Drewry notes in the current issue of its Container Insight Weekly
that "virtually all Mediterranean transshipment hub ports recorded double digit growth in 2013, well above regional and global growth levels."
It predicts that "bigger east-west ships and larger alliances are likely to continue
to allow key transshipment hub ports in the Mediterranean to outperform
underlying organic market growth by serving regions well beyond the Med
through relay. The large hubs with critical mass are likely to continue
to be the main beneficiaries, whilst the smaller hubs will find it harder
to compete unless they can find a niche — or a large carrier to back
Drewry predicted that port traffic will see a 3.3-percent growth in 2013, but that ports near the Mediterranean Sea will see growth up to 6 percent.
"Transshipment volumes at key Mediterranean hubs surged by an average of over 8 percent, however, more than twice the global figure, with certain ports showing even more extraordinary growth rates," according to Drewry.
Drewry also said there has been been recovery in feeder volumes to and from the Black Sea and North Africa for Central Mediterranean hubs and that in the West Mediterranean hubs, "much of the growth must be due to increased relay transshipment activity. Carriers have been rationalizing their service networks and replacing direct services to and from the likes of West Africa with transshipment from ever larger east-west mother vessels passing through the Mediterranean. In addition, 2013 saw Maersk Line, for example, linking the Mediterranean with the east coast of North America by relaying Med cargo onto its Middle East-east coast North America service."

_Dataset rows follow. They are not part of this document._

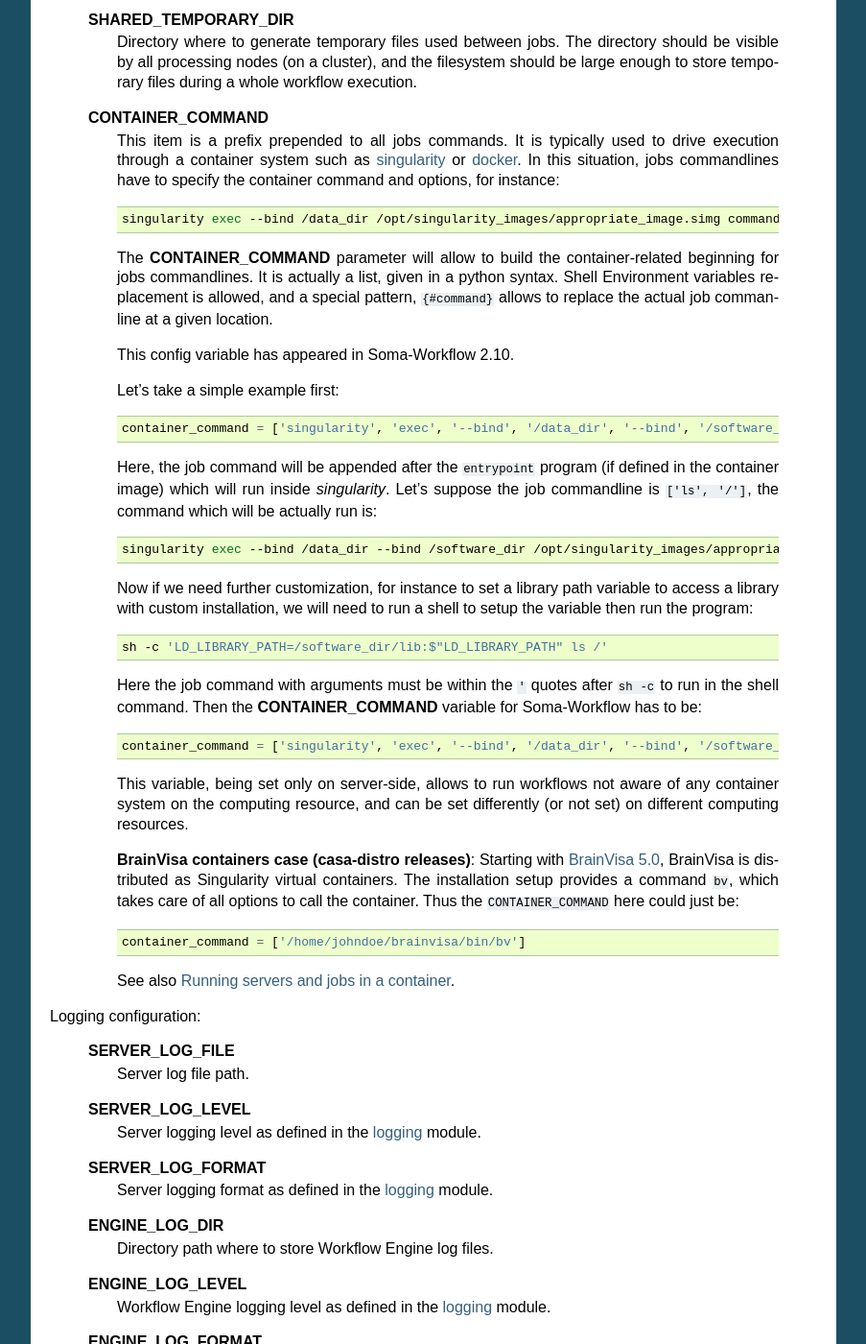
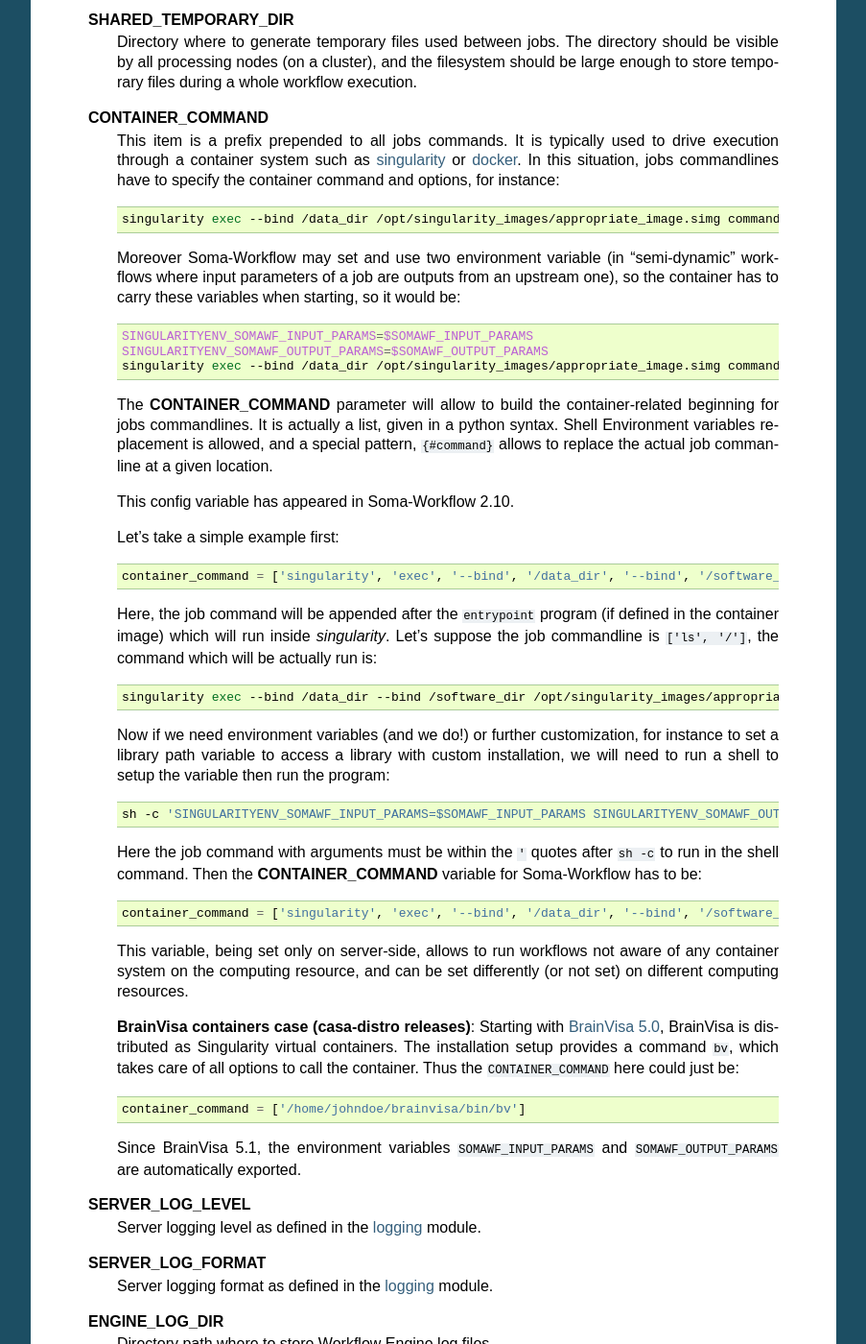
Before and after one commit to populse/soma-workflow, a Sphinx documentation site: the page built from doc/source/install_config.txt, in a window 1280 px wide and 1400 px high, scrolled down 7663 px. Shown: the whole window at 96% size, without its empty margins (198-1101 px from the left). Built offline with Sphinx 7.4.7, drawn with Linux system fonts in a browser that asks for light colours; the version number could not be read and is left out.

Commit message:
doc update

```diff
--- a/doc/source/install_config.txt
+++ b/doc/source/install_config.txt
@@ -359,6 +359,14 @@ Configuration items optional on the server side:
 
         singularity exec --bind /data_dir /opt/singularity_images/appropriate_image.simg command_to_run arg1 arg2...
 
+    Moreover Soma-Workflow may set and use two environment variable (in "semi-dynamic" workflows where input parameters of a job are outputs from an upstream one), so the container has to carry these variables when starting, so it would be:
+
+    .. code-block:: bash
+
+        SINGULARITYENV_SOMAWF_INPUT_PARAMS=$SOMAWF_INPUT_PARAMS
+        SINGULARITYENV_SOMAWF_OUTPUT_PARAMS=$SOMAWF_OUTPUT_PARAMS
+        singularity exec --bind /data_dir /opt/singularity_images/appropriate_image.simg command_to_run arg1 arg2...
+
     The **CONTAINER_COMMAND** parameter will allow to build the container-related beginning for jobs commandlines. It is actually a list, given in a python syntax. Shell Environment variables replacement is allowed, and a special pattern, ``{#command}`` allows to replace the actual job commanline at a given location.
 
     This config variable has appeared in Soma-Workflow 2.10.
@@ -373,11 +381,11 @@ Configuration items optional on the server side:
 
         singularity exec --bind /data_dir --bind /software_dir /opt/singularity_images/appropriate_image.simg entrypoint ls /
 
-    Now if we need further customization, for instance to set a library path variable to access a library with custom installation, we will need to run a shell to setup the variable then run the program:
+    Now if we need environment variables (and we do!) or further customization, for instance to set a library path variable to access a library with custom installation, we will need to run a shell to setup the variable then run the program:
 
     .. code-block:: bash
 
-        sh -c 'LD_LIBRARY_PATH=/software_dir/lib:$"LD_LIBRARY_PATH" ls /'
+        sh -c 'SINGULARITYENV_SOMAWF_INPUT_PARAMS=$SOMAWF_INPUT_PARAMS SINGULARITYENV_SOMAWF_OUTPUT_PARAMS=$SOMAWF_OUTPUT_PARAMS LD_LIBRARY_PATH=/software_dir/lib:$"LD_LIBRARY_PATH" ls /'
 
     Here the job command with arguments must be within the ``'`` quotes after ``sh -c`` to run in the shell command. Then the **CONTAINER_COMMAND** variable for Soma-Workflow has to be::
 
@@ -389,12 +397,7 @@ Configuration items optional on the server side:
 
         container_command = ['/home/johndoe/brainvisa/bin/bv']
 
-    See also :ref:`containerized_soma_workflow`.
-
-Logging configuration:
-
-  **SERVER_LOG_FILE**
-    Server log file path.
+    Since BrainVisa 5.1, the environment variables ``SOMAWF_INPUT_PARAMS`` and ``SOMAWF_OUTPUT_PARAMS`` are automatically exported.
 
   **SERVER_LOG_LEVEL**
     Server logging level as defined in the `logging
```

Just last week, Maersk announced that it will offer service between East Coast ports in North America and South America by transshipping cargo through Algeciras, Spain.
Drewry said the three ports that achieved the highest growth in estimated transshipment traffic in 2013 were Sines (76 percent), Tanger Med (38 percent) and Piraeus (19 percent). It noted, "All have direct or indirect links with major carriers. Sines is backed by MSC (through TIL); Tanger Med has CMA CGM (and reportedly an MSC affiliate); and Piraeus has Cosco through ownership of the port’s main terminal by Cosco Pacific. While Sines is located on the Atlantic Coast of Portugal, Maersk said it acts very much like Med transshipment centers."
Drewry noted that growth varied in different parts of the Med. "The Central Med and West Med sub-regions showed the strongest growth in 2013 with 12.3 percent and 10.2 percent, respectively, whereas the East Med sub-region saw a decline of nearly 5 percent. Within the East Med sub-region, though, it is significant that East Port Said saw 9 percent growth whereas all the other (much smaller) East Med hub ports saw a decline. East Port Said is home to APM Terminals’ Suez Canal Container Terminal, which is by far the largest East Med hub port with over 60 percent of the sub-region’s volumes. "